**Task instructions**
Check every line of the material below, and show those that contain "JwtAuthGuard".

**Input records**
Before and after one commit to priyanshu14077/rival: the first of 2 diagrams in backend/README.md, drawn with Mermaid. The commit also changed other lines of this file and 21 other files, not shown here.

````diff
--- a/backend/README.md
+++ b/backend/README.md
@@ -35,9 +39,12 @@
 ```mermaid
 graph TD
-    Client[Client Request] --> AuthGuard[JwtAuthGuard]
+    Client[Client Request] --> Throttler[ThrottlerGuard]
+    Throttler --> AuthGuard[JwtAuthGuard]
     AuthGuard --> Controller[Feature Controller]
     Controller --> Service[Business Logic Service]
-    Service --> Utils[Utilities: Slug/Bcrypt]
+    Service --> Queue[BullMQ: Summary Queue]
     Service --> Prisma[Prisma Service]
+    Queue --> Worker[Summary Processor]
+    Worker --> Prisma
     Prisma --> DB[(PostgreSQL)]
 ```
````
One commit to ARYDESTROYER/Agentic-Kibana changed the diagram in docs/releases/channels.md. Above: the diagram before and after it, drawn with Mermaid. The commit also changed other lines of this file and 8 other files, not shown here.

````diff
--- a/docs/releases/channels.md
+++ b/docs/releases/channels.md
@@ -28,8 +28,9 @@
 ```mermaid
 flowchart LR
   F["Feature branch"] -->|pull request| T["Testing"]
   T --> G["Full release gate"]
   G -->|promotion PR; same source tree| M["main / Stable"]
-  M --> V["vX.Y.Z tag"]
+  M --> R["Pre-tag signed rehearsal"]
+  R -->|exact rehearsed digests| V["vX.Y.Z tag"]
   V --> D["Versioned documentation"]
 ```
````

**Task output**
-    Client[Client Request] --> AuthGuard[JwtAuthGuard]
+    Throttler --> AuthGuard[JwtAuthGuard]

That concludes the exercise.